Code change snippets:
▽
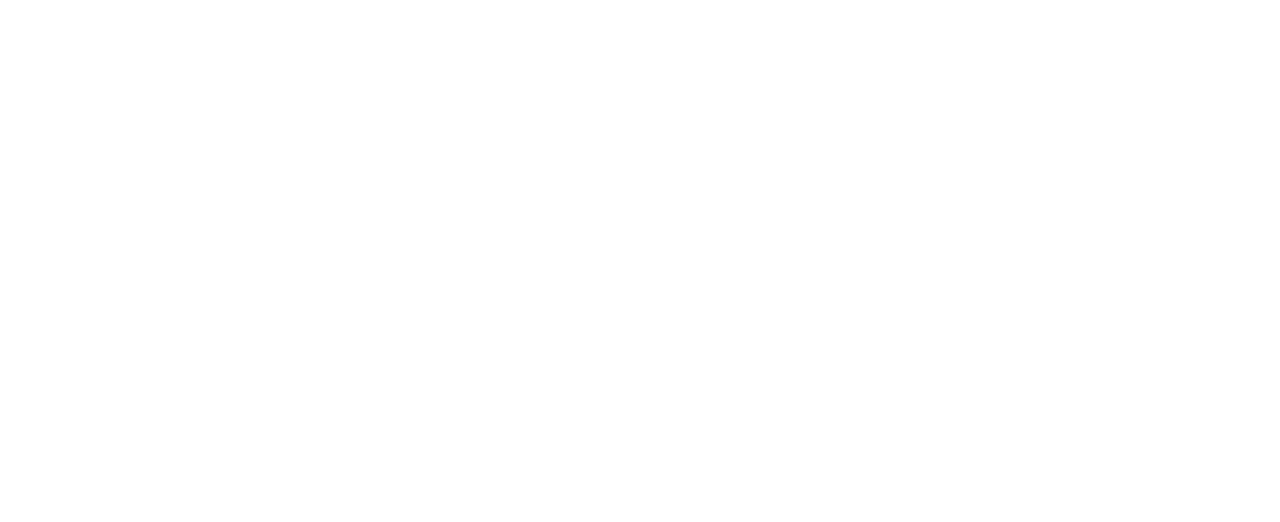
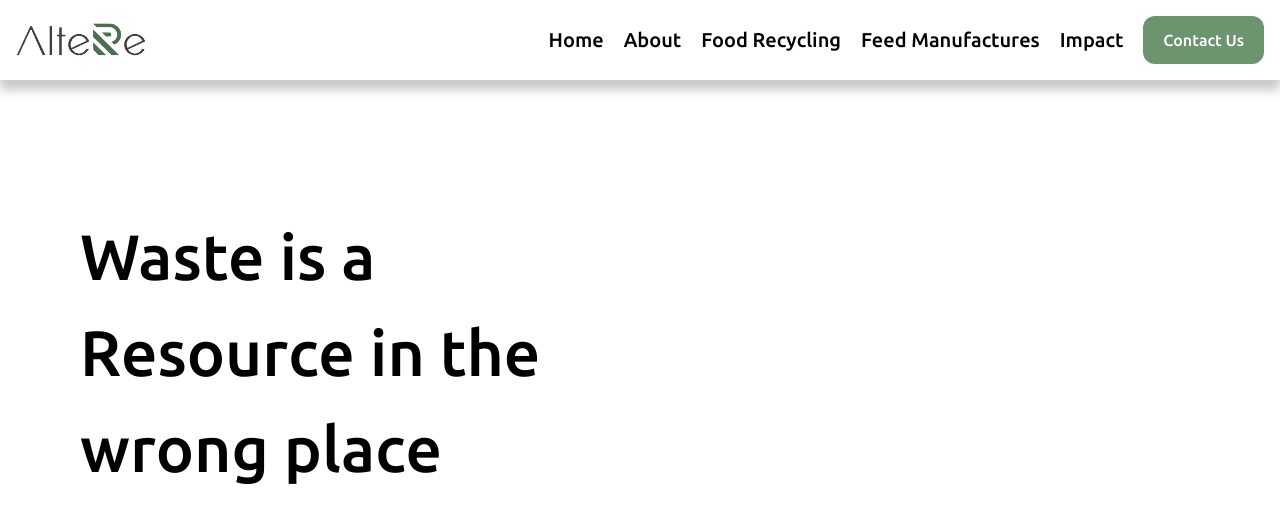
Before and after one commit to Adriz1611/Altere, a Next.js app: page / in a window 1280 px wide. Shown: the top 522 px of the page. Built offline with nearby package versions, Linux system fonts and the light colour scheme.

Commit message:
PUSH EMNI

```diff
--- a/src/app/components/Navbar.jsx
+++ b/src/app/components/Navbar.jsx
@@ -1,21 +1,35 @@
 "use client";
 
-import { useState } from "react";
+import {useState} from "react";
+import Image from "next/image";
 
 
 const Navlinks = [
-    { name: "Home", link: "/" },
-    { name: "About", link: "/" },
-    { name: "Impact", link: "/" },
-    { name: "Metrics", link: "/" },
+    {name: "Home", link: "/"},
+    {name: "About", link: "/"},
+    {name: "Food Recycling", link: "/"},
+    {name: "Feed Manufactures", link: "/"},
+    {name: "Impact", link: "/"},
 ];
 
 export default function Navbar() {
     const [active, setActive] = useState(false);
 
     return (
-        <header>
-
+        <header className="shadow-[0px_10px_10px_0px_rgba(0,_0,_0,_0.22)] w-full fixed z-10 bg-white">
+            <nav className="flex flex-row justify-between items-center px-4 py-4">
+                <Image src="/nav-log.png" alt="AlteRe Logo" width={130} height={0}/>
+                <ul className="flex flex-row gap-5 font-main items-center">
+                    {Navlinks.map((link) => (
+                        <li key={link.name}>
+                            <a className="text-xl font-medium" href={link.link}>{link.name}</a>
+                        </li>
+                    ))}
+                    <button className="bg-colors-secondary-500 py-3 px-5 rounded-xl text-white font-medium">
+                        Contact Us
+                    </button>
+                </ul>
+            </nav>
         </header>
     );
 }
--- a/src/app/globals.css
+++ b/src/app/globals.css
@@ -1,3 +1,130 @@
 @tailwind base;
 @tailwind components;
 @tailwind utilities;
+
+@layer base {
+    :root {
+        --text-50: #eafaec;
+        --text-100: #d6f5d9;
+        --text-200: #adebb2;
+        --text-300: #84e18c;
+        --text-400: #5bd765;
+        --text-500: #32cd3f;
+        --text-600: #28a432;
+        --text-700: #1e7b26;
+        --text-800: #145219;
+        --text-900: #0a290d;
+        --text-950: #051506;
+
+        --background-50: #ebfaeb;
+        --background-100: #d6f5d6;
+        --background-200: #adebad;
+        --background-300: #85e085;
+        --background-400: #5cd65c;
+        --background-500: #33cc33;
+        --background-600: #29a329;
+        --background-700: #1f7a1f;
+        --background-800: #145214;
+        --background-900: #0a290a;
+        --background-950: #051405;
+
+        --primary-50: #eafaec;
+        --primary-100: #d6f5d9;
+        --primary-200: #adebb2;
+        --primary-300: #84e18c;
+        --primary-400: #5bd765;
+        --primary-500: #32cd3f;
+        --primary-600: #28a432;
+        --primary-700: #1e7b26;
+        --primary-800: #145219;
+        --primary-900: #0a290d;
+        --primary-950: #051506;
+
+        --secondary-50: #f0f4f1;
+        --secondary-100: #e1eae2;
+        --secondary-200: #c4d4c5;
+        --secondary-300: #a6bfa9;
+        --secondary-400: #89a98c;
+        --secondary-500: #6b946f;
+        --secondary-600: #567659;
+        --secondary-700: #405943;
+        --secondary-800: #2b3b2c;
+        --secondary-900: #151e16;
+        --secondary-950: #0b0f0b;
+
+        --accent-50: #e6fef5;
+        --accent-100: #cefdea;
+        --accent-200: #9cfcd6;
+        --accent-300: #6bfac1;
+        --accent-400: #39f9ac;
+        --accent-500: #08f797;
+        --accent-600: #06c679;
+        --accent-700: #05945b;
+        --accent-800: #03633d;
+        --accent-900: #02311e;
+        --accent-950: #01190f;
+
+    }
+    .dark {
+        --text-50: #051506;
+        --text-100: #0a290d;
+        --text-200: #145219;
+        --text-300: #1e7b26;
+        --text-400: #28a432;
+        --text-500: #32cd3f;
+        --text-600: #5bd765;
+        --text-700: #84e18c;
+        --text-800: #adebb2;
+        --text-900: #d6f5d9;
+        --text-950: #eafaec;
+
+        --background-50: #051405;
+        --background-100: #0a290a;
+        --background-200: #145214;
+        --background-300: #1f7a1f;
+        --background-400: #29a329;
+        --background-500: #33cc33;
+        --background-600: #5cd65c;
+        --background-700: #85e085;
+        --background-800: #adebad;
+        --background-900: #d6f5d6;
+        --background-950: #ebfaeb;
+
+        --primary-50: #051506;
+        --primary-100: #0a290d;
+        --primary-200: #145219;
+        --primary-300: #1e7b26;
+        --primary-400: #28a432;
+        --primary-500: #32cd3f;
+        --primary-600: #5bd765;
+        --primary-700: #84e18c;
+        --primary-800: #adebb2;
+        --primary-900: #d6f5d9;
+        --primary-950: #eafaec;
+
+        --secondary-50: #0b0f0b;
+        --secondary-100: #151e16;
+        --secondary-200: #2b3b2c;
+        --secondary-300: #405943;
+        --secondary-400: #567659;
+        --secondary-500: #6b946f;
+        --secondary-600: #89a98c;
+        --secondary-700: #a6bfa9;
+        --secondary-800: #c4d4c5;
+        --secondary-900: #e1eae2;
+        --secondary-950: #f0f4f1;
+
+        --accent-50: #01190f;
+        --accent-100: #02311e;
+        --accent-200: #03633d;
+        --accent-300: #05945b;
+        --accent-400: #06c679;
+        --accent-500: #08f797;
+        --accent-600: #39f9ac;
+        --accent-700: #6bfac1;
+        --accent-800: #9cfcd6;
+        --accent-900: #cefdea;
+        --accent-950: #e6fef5;
+
+    }
+}
--- a/src/app/page.js
+++ b/src/app/page.js
@@ -2,12 +2,12 @@
 
 import Image from "next/image";
 import React from "react";
-import { motion } from "framer-motion";
+import {motion} from "framer-motion";
 
 export default function Home() {
-  return (
-    <div>
-
-    </div>
-  );
+    return (<main className="py-32">
+        <section id="hero" className="flex flex-row justify-between px-20 py-20">
+            <h1 className="text-[4rem] font-medium w-2/4 font-main ">Waste is a Resource in the wrong place</h1>
+        </section>
+    </main>);
 }
--- a/tailwind.config.js
+++ b/tailwind.config.js
@@ -12,8 +12,74 @@
         main: ["var(--font-ubuntu)"]
       },
       colors: {
-        background: "var(--background)",
-        foreground: "var(--foreground)",
+        colors: {
+          'text': {
+            50: 'var(--text-50)',
+            100: 'var(--text-100)',
+            200: 'var(--text-200)',
+            300: 'var(--text-300)',
+            400: 'var(--text-400)',
+            500: 'var(--text-500)',
+            600: 'var(--text-600)',
+            700: 'var(--text-700)',
+            800: 'var(--text-800)',
+            900: 'var(--text-900)',
+            950: 'var(--text-950)',
+          },
+          'background': {
+            50: 'var(--background-50)',
+            100: 'var(--background-100)',
+            200: 'var(--background-200)',
+            300: 'var(--background-300)',
+            400: 'var(--background-400)',
+            500: 'var(--background-500)',
+            600: 'var(--background-600)',
+            700: 'var(--background-700)',
+            800: 'var(--background-800)',
+            900: 'var(--background-900)',
+            950: 'var(--background-950)',
+          },
+          'primary': {
+            50: 'var(--primary-50)',
+            100: 'var(--primary-100)',
+            200: 'var(--primary-200)',
+            300: 'var(--primary-300)',
+            400: 'var(--primary-400)',
+            500: 'var(--primary-500)',
+            600: 'var(--primary-600)',
+            700: 'var(--primary-700)',
+            800: 'var(--primary-800)',
+            900: 'var(--primary-900)',
+            950: 'var(--primary-950)',
+          },
+          'secondary': {
+            50: 'var(--secondary-50)',
+            100: 'var(--secondary-100)',
+            200: 'var(--secondary-200)',
+            300: 'var(--secondary-300)',
+            400: 'var(--secondary-400)',
+            500: 'var(--secondary-500)',
+            600: 'var(--secondary-600)',
+            700: 'var(--secondary-700)',
+            800: 'var(--secondary-800)',
+            900: 'var(--secondary-900)',
+            950: 'var(--secondary-950)',
+          },
+          'accent': {
+            50: 'var(--accent-50)',
+            100: 'var(--accent-100)',
+            200: 'var(--accent-200)',
+            300: 'var(--accent-300)',
+            400: 'var(--accent-400)',
+            500: 'var(--accent-500)',
+            600: 'var(--accent-600)',
+            700: 'var(--accent-700)',
+            800: 'var(--accent-800)',
+            900: 'var(--accent-900)',
+            950: 'var(--accent-950)',
+          },
+        },
+
       },
     },
   },
```
Also changed, not shown: public/heroimage.jpg (added).
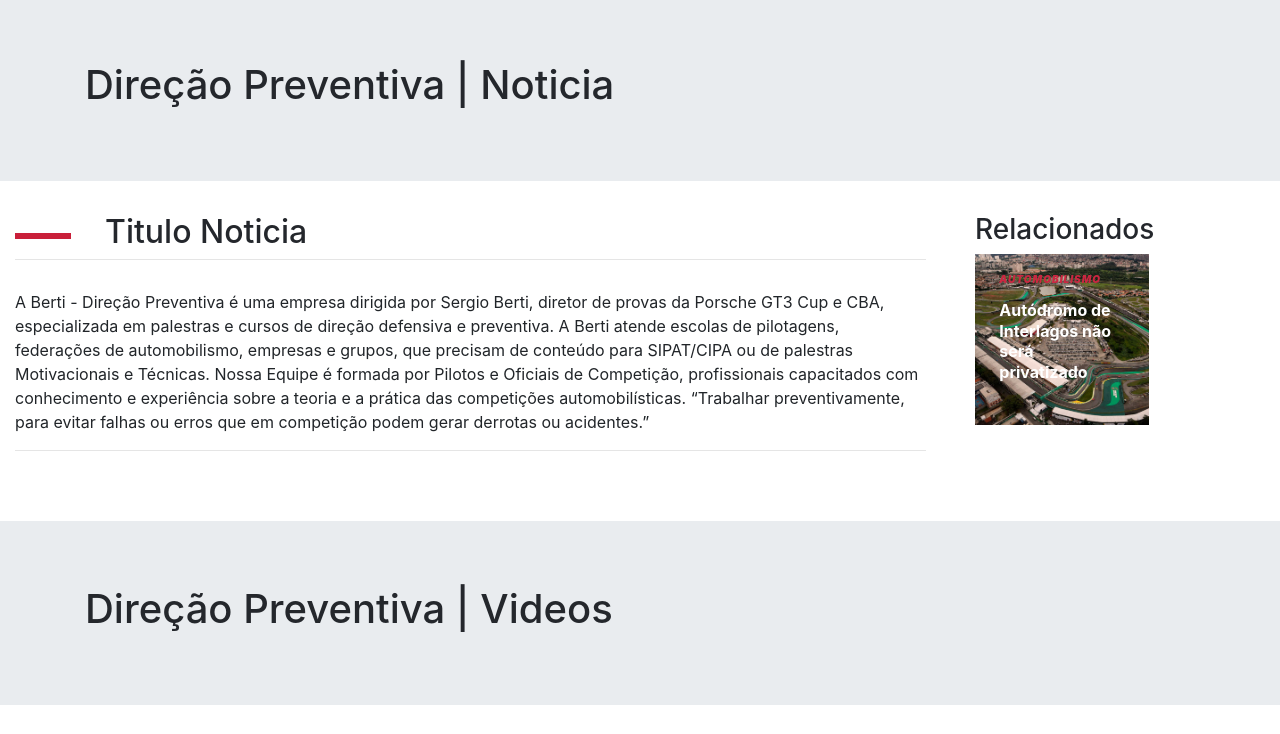
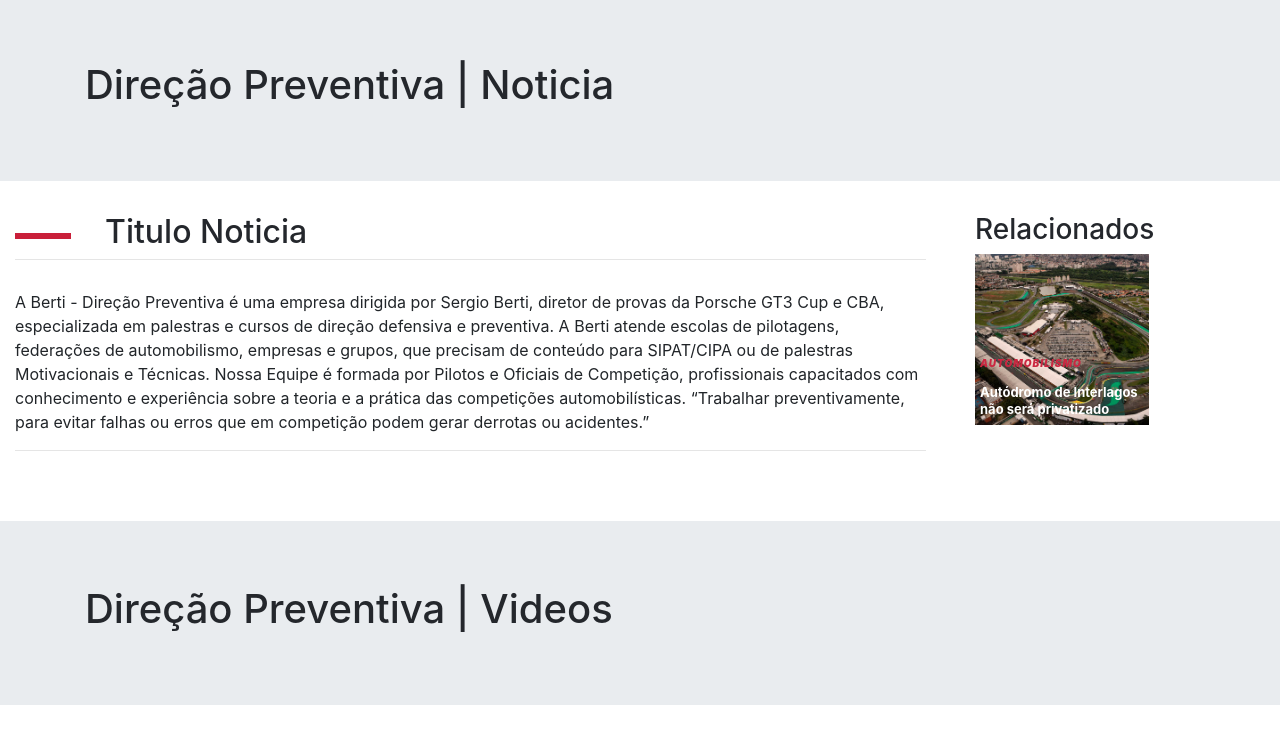
Before and after one commit to LEduard0/testes-casa, a website: page index.html in a window 1280 px wide. Shown: the part 2024-2758 px from the top of the page. Drawn offline with nearby package versions, Linux system fonts and the light colour scheme; files whose address does not match are found by name.

Commit message:
direcao prev

```diff
--- a/index.html
+++ b/index.html
@@ -494,11 +494,11 @@
                 <div class="trailer_box plain" id="noticia_relacionada">
                     <a href="artigos.html">
                         <img class="scale-with-grid" src="img-dp/artigos/artigo_01.jpg">
-                        <div class="desc" style="font-size: x-small">
+                        <div class="desc">
                             <div class="subtitle">
                                 AUTOMOBILISMO
                             </div>
-                            <h2 style="font-size: medium;">Autódromo de Interlagos não será privatizado</h2>
+                            <h2>Autódromo de Interlagos não será privatizado</h2>
                             <div class="line"></div>
                         </div>
                     </a>
--- a/src/css/custom.css
+++ b/src/css/custom.css
@@ -37,6 +37,18 @@
 #noticia_relacionada {
     width: 60%;
 }
+#noticia_relacionada h2{
+    font-size: small;
+}
+#noticia_relacionada .desc{
+    font-size: small;
+    padding: 5px;
+}
+#noticia_relacionada .subtitle{
+    font-size: x-small;
+    text-align: center;
+    word-break: break-all;
+}
 
 @media (max-width: 767px){
     .trailer_box.plain .desc {
```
△
What is required: Count every line in the data that contains the word "size", then give that count and nothing else.

Response below: 5